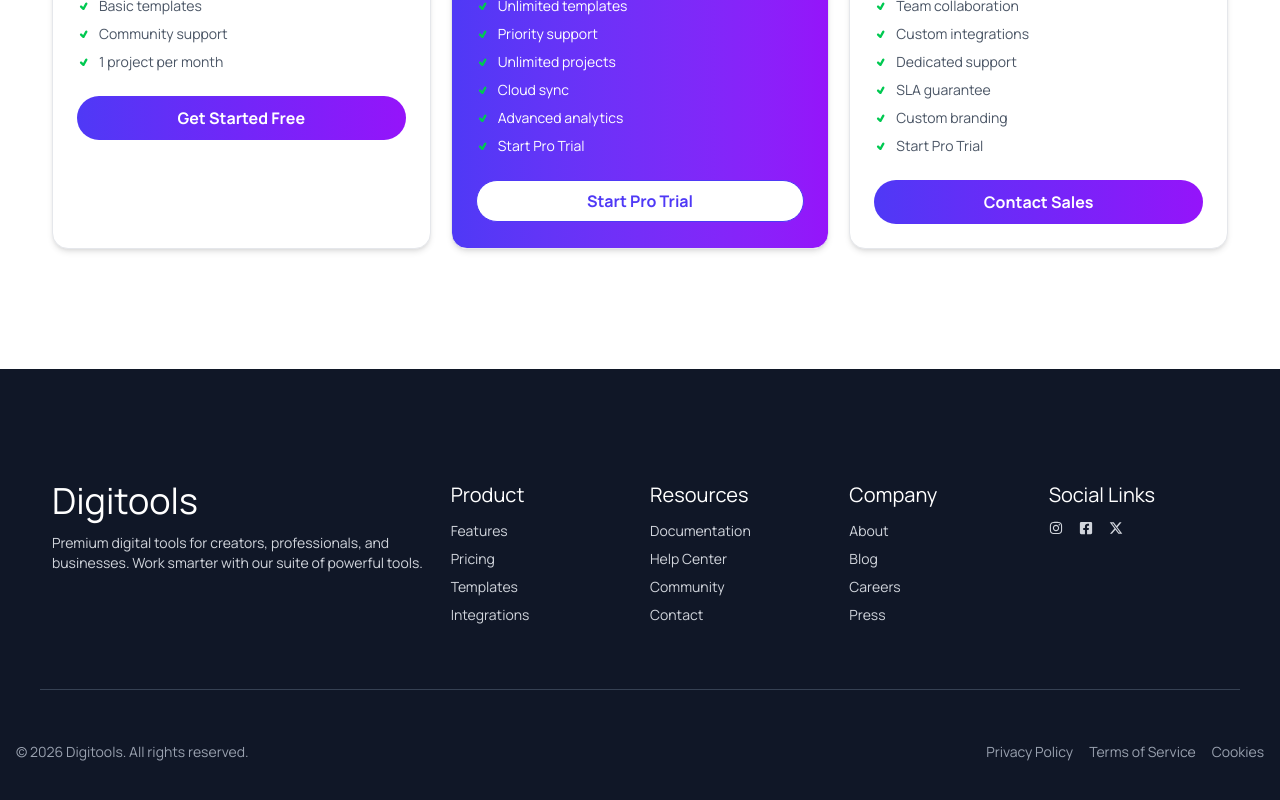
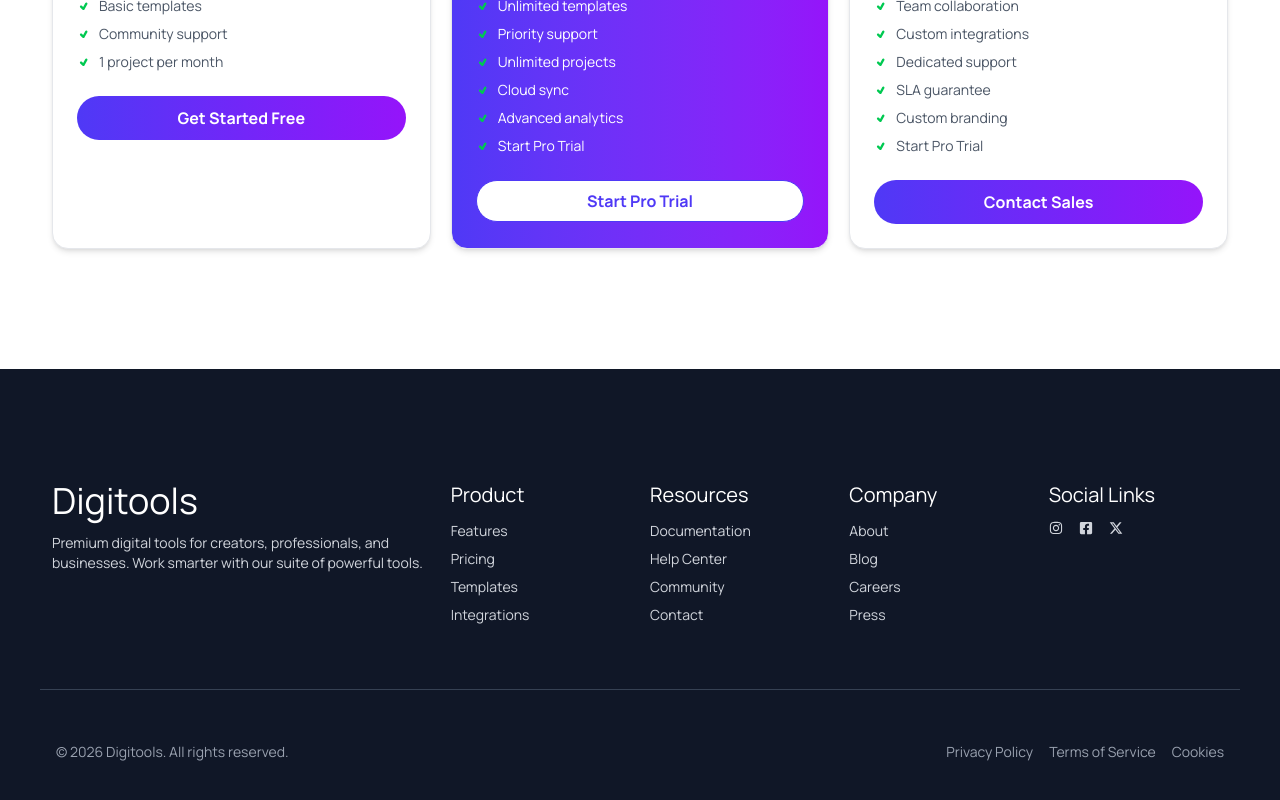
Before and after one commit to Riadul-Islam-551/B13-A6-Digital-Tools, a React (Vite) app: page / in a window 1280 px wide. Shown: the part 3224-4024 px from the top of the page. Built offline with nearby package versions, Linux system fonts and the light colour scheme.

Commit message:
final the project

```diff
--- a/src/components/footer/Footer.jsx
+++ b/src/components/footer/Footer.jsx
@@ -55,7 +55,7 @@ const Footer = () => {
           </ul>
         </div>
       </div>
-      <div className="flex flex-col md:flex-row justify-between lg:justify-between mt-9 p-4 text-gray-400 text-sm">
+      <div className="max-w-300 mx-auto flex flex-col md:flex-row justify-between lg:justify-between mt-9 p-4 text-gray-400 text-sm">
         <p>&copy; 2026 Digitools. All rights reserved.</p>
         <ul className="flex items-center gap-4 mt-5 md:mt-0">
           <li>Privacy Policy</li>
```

§

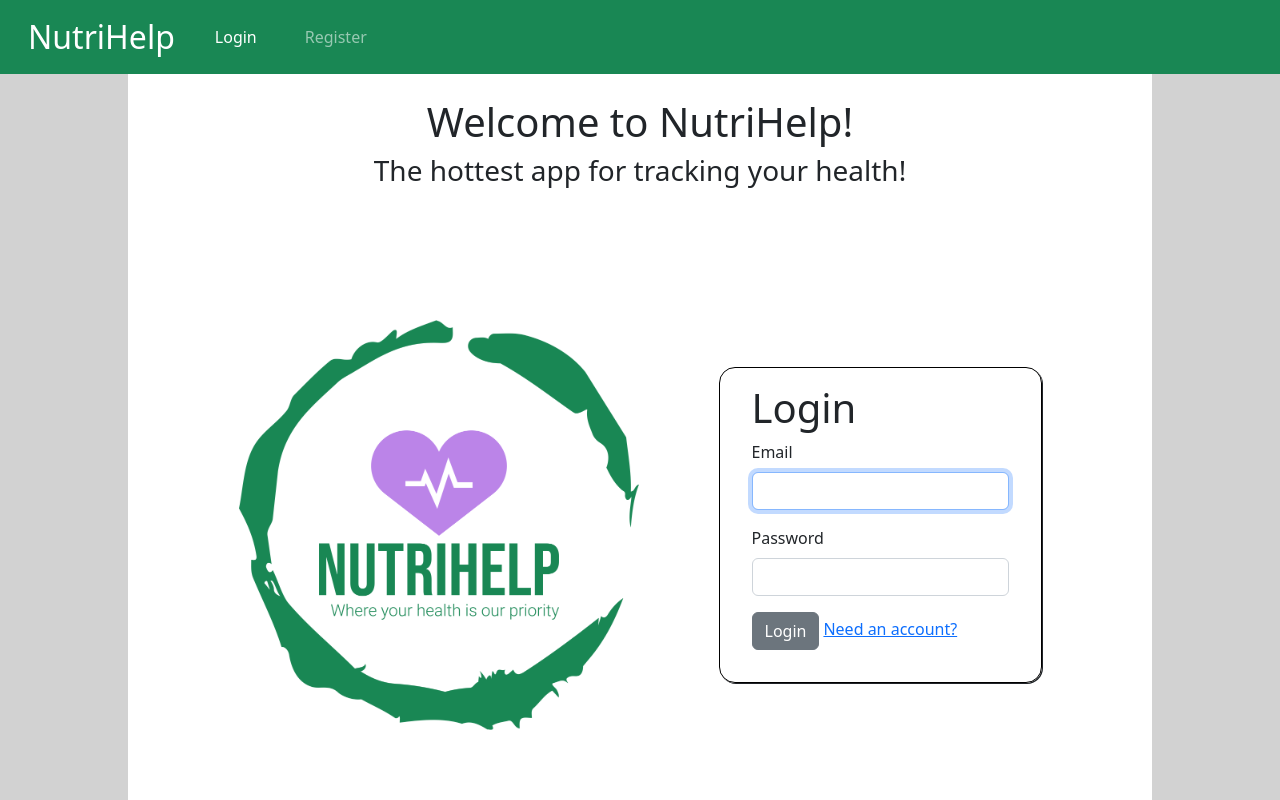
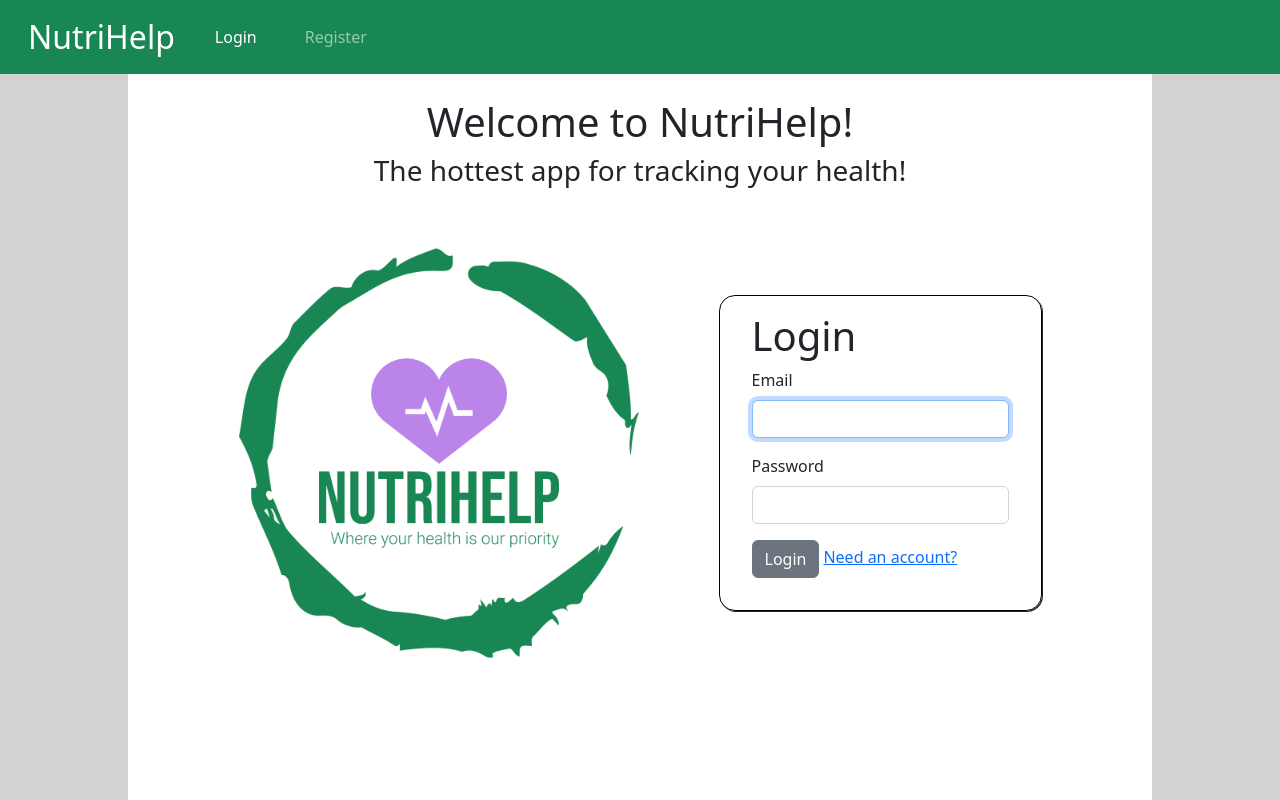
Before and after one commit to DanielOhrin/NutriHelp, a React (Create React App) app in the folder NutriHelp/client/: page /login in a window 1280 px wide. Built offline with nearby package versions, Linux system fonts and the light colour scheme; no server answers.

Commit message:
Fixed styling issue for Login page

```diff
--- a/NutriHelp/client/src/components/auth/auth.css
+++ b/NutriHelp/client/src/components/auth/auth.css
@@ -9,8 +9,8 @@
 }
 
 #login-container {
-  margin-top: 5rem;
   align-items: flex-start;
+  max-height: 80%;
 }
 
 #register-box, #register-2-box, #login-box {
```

§

What to do:
Find the string "Footer" in the records, then copy each line where it occurs.

Written response:
--- a/src/components/footer/Footer.jsx
+++ b/src/components/footer/Footer.jsx
@@ -55,7 +55,7 @@ const Footer = () => {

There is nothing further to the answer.